It is common for construction contracts to state that, if the project is delayed by the owner, the contractor shall be entitled to an extension of contract time but will not be entitled to any addition compensation. Such a contract provision is known as a “no damages for delay” clause. The Connecticut Supreme Court has held that “‘no damages for delay’ clauses are generally valid and enforceable and are not contrary to public policy. [unless]: (1) [the] delays [are] caused by the [owner’s] bad faith or its willful, malicious, or grossly negligent conduct, (2) [the delays] uncontemplated …, (3) [the] delays so unreasonable that they constitute an intentional abandonment of the contract …, and (4) [the] delays [result] from the [owner’s] breach of a fundamental obligation of the contract. White Oak Corp. v. Department of Transp., 217 Conn. 281, 288-89, 585 A.2d 1199, 1203 (Conn.,1991). The list of exceptions; however, may not actually be that broad. In a recent decision, the Superior Court analyzed the applicability of the aforesaid exceptions to a typical “no damages for delay” clause.

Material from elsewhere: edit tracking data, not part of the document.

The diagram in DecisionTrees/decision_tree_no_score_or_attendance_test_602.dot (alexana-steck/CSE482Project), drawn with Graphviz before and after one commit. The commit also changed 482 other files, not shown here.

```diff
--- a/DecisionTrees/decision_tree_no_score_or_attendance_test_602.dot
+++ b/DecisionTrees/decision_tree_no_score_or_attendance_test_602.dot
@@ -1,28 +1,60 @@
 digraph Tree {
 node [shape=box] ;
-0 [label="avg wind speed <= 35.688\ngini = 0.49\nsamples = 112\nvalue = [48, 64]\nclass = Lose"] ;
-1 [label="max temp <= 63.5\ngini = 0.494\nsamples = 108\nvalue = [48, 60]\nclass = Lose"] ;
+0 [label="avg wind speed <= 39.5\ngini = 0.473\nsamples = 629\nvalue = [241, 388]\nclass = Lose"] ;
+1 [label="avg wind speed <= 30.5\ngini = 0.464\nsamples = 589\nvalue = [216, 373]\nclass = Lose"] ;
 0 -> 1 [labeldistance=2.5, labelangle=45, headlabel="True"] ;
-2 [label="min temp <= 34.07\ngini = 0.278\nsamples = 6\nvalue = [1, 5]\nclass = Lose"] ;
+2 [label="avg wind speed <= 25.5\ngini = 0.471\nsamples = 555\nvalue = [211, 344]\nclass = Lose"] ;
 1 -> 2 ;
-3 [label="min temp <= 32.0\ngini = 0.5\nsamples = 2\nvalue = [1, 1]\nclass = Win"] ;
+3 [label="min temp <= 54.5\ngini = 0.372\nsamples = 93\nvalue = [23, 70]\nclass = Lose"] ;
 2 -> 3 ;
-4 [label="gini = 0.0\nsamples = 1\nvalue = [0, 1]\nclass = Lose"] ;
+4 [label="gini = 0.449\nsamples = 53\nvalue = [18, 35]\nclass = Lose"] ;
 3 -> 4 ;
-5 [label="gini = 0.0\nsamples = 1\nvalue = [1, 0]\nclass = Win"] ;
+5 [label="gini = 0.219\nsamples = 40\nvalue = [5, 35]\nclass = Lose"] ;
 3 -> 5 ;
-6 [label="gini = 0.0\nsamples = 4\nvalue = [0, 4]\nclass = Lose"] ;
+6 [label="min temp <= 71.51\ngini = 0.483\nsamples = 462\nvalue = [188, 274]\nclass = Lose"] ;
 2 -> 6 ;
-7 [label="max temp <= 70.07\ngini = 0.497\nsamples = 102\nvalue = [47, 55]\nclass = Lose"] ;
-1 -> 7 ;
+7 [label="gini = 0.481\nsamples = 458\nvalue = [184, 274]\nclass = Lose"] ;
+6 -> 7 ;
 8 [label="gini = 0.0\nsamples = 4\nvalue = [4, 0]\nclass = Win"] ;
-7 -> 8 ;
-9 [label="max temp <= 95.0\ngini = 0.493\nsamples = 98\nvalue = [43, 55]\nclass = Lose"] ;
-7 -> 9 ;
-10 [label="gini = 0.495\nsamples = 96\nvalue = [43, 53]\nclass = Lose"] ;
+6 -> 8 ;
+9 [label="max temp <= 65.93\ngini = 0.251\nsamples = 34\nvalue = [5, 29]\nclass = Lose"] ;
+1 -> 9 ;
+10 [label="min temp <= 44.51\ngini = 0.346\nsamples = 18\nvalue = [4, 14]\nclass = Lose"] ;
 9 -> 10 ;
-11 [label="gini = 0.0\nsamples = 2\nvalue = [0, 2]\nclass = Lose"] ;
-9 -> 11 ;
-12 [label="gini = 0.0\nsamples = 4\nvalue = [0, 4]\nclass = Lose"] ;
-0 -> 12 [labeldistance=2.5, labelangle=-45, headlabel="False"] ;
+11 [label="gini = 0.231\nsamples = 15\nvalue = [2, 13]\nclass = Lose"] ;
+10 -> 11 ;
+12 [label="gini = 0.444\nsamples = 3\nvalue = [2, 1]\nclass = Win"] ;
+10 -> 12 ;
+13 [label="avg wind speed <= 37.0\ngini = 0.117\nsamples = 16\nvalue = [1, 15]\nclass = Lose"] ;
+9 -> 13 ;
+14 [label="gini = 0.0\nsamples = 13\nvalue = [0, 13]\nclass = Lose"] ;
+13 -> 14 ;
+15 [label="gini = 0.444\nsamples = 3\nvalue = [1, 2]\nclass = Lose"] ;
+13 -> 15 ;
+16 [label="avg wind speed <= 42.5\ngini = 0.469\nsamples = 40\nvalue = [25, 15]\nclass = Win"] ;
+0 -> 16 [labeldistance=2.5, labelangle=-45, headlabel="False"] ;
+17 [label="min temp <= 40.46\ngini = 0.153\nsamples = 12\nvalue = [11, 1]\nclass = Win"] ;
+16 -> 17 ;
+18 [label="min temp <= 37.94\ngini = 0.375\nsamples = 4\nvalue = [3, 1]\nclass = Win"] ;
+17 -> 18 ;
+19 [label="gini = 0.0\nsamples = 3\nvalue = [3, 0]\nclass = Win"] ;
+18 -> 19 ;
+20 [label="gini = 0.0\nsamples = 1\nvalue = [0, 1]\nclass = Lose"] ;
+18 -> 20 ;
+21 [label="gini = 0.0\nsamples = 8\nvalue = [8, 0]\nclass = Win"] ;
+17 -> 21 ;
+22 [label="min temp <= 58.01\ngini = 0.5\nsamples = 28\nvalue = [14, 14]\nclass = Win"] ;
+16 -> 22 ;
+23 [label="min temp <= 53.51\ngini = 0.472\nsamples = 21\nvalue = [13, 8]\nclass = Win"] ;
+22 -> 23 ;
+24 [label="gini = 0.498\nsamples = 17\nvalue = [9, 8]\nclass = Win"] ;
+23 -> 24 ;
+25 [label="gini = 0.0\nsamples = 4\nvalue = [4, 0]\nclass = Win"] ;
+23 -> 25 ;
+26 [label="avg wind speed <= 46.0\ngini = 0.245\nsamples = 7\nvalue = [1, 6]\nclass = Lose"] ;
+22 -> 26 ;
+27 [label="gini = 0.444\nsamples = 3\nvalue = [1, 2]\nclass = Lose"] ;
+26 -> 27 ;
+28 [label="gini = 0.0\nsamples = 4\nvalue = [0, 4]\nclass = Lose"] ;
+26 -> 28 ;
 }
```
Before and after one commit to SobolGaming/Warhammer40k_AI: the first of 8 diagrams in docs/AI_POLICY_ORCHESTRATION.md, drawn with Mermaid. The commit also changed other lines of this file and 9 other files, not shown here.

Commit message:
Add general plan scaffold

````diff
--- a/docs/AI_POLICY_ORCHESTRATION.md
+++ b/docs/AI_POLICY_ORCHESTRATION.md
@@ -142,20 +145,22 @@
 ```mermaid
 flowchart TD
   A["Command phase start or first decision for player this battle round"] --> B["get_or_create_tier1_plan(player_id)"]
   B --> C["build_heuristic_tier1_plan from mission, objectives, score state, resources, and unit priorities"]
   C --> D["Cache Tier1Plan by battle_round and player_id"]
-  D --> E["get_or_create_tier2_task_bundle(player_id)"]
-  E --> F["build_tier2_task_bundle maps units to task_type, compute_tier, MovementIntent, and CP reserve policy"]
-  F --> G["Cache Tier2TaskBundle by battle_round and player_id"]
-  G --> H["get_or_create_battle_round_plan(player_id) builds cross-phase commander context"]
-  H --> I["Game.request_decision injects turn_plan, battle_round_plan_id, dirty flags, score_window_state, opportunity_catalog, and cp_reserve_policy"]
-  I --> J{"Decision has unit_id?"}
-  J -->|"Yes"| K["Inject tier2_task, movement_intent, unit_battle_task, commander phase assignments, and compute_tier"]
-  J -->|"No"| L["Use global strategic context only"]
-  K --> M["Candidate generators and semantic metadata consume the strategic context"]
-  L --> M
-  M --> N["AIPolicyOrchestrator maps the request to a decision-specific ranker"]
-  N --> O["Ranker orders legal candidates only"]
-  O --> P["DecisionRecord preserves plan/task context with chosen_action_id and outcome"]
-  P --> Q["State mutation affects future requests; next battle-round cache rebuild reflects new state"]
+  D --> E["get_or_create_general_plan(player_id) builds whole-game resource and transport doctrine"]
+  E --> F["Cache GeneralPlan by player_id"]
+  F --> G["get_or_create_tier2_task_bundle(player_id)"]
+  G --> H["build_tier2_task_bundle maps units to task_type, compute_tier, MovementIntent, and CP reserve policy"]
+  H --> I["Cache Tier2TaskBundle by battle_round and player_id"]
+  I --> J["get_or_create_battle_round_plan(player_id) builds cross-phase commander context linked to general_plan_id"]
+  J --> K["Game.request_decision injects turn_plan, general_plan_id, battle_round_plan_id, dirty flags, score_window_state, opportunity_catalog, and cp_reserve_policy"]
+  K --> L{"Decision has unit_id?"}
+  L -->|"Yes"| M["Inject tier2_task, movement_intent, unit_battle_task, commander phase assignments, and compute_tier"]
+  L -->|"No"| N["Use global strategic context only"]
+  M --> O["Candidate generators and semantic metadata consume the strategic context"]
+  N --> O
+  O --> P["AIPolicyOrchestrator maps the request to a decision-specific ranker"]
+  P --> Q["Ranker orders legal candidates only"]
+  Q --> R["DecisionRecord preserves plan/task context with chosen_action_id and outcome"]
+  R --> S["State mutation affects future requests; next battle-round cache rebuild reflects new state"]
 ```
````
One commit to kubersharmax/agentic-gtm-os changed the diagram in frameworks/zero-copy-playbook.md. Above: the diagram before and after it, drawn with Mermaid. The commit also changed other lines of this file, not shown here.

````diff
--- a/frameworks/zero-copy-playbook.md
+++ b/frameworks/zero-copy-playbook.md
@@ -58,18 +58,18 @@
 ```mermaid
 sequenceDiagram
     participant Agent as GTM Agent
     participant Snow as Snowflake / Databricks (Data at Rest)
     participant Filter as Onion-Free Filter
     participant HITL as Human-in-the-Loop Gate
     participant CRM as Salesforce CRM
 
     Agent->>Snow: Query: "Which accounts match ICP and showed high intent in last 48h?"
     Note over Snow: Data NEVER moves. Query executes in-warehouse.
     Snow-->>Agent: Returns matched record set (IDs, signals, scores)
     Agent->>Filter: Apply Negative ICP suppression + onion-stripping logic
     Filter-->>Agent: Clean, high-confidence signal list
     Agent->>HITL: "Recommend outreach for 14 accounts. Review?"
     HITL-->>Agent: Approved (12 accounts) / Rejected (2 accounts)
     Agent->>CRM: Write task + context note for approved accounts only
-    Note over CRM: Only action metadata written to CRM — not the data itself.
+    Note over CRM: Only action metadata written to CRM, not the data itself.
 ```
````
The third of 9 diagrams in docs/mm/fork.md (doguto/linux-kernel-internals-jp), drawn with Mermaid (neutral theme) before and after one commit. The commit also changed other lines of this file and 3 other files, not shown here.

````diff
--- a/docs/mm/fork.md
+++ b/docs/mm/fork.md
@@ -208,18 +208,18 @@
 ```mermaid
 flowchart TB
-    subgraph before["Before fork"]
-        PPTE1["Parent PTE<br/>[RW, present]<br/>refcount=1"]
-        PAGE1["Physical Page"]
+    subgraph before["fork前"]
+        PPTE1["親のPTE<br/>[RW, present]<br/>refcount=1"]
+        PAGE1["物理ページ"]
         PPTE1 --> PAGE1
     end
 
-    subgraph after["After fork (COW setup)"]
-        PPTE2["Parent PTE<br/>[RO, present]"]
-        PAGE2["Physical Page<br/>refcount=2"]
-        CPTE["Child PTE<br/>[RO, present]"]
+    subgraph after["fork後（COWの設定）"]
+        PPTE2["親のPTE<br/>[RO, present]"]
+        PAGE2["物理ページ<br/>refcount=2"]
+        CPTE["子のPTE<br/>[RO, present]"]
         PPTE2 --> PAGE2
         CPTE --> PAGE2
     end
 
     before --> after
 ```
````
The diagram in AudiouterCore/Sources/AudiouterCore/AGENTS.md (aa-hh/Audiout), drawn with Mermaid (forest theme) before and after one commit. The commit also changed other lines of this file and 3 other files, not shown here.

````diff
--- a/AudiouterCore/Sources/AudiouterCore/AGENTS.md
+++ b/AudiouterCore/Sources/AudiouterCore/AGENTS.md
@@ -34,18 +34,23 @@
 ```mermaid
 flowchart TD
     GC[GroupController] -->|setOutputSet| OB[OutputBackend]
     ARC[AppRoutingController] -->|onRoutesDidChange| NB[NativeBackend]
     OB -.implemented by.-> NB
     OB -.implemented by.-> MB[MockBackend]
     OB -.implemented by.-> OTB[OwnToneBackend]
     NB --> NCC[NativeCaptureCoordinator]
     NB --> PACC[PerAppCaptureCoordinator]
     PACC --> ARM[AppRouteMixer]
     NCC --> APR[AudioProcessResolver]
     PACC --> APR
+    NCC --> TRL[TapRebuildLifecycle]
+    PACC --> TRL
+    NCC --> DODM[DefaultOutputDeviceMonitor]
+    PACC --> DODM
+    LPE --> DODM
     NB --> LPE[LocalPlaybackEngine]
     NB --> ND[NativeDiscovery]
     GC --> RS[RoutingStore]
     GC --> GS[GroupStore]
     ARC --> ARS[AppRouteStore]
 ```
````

In C & H Elec., Inc. v. Town of Bethel, an electrical contractor was substantially delayed because of the additional asbestos abatement work that was required.
It is readily apparent that – if a project is delayed – the contractor is losing money. The increased direct costs associated with the labor and equipment on site are obvious. The more complex question arises when considering the effect a delayed project has on a contractor’s recovery of its home office overhead, where “home office overhead” is defined as the cost of the contractor’s main office including, but not limited to, rent, utilities, executive and management salaries, staff, office equipment, office supplies, taxes, insurance, etc. Everyone intuitively understands that a delayed project increases such costs in the same manner that that delays increase the project’s direct costs but increases in home office overhead cannot be directly correlated to any one project because a contractor typically has several projects with overlapping schedules underway at any given time. Over the years, courts have attempted to determine the damages necessary “to compensate a contractor for its indirect costs that cannot be allocated to a particular contract for the period during which the government has made contractual performance impossible.” Charles G. Williams Constr., Inc. v. White, 326 F.3d 1376, 1380-1381 (Fed. Cir. 2003). “As a result, there are at least nine formulas that have been used,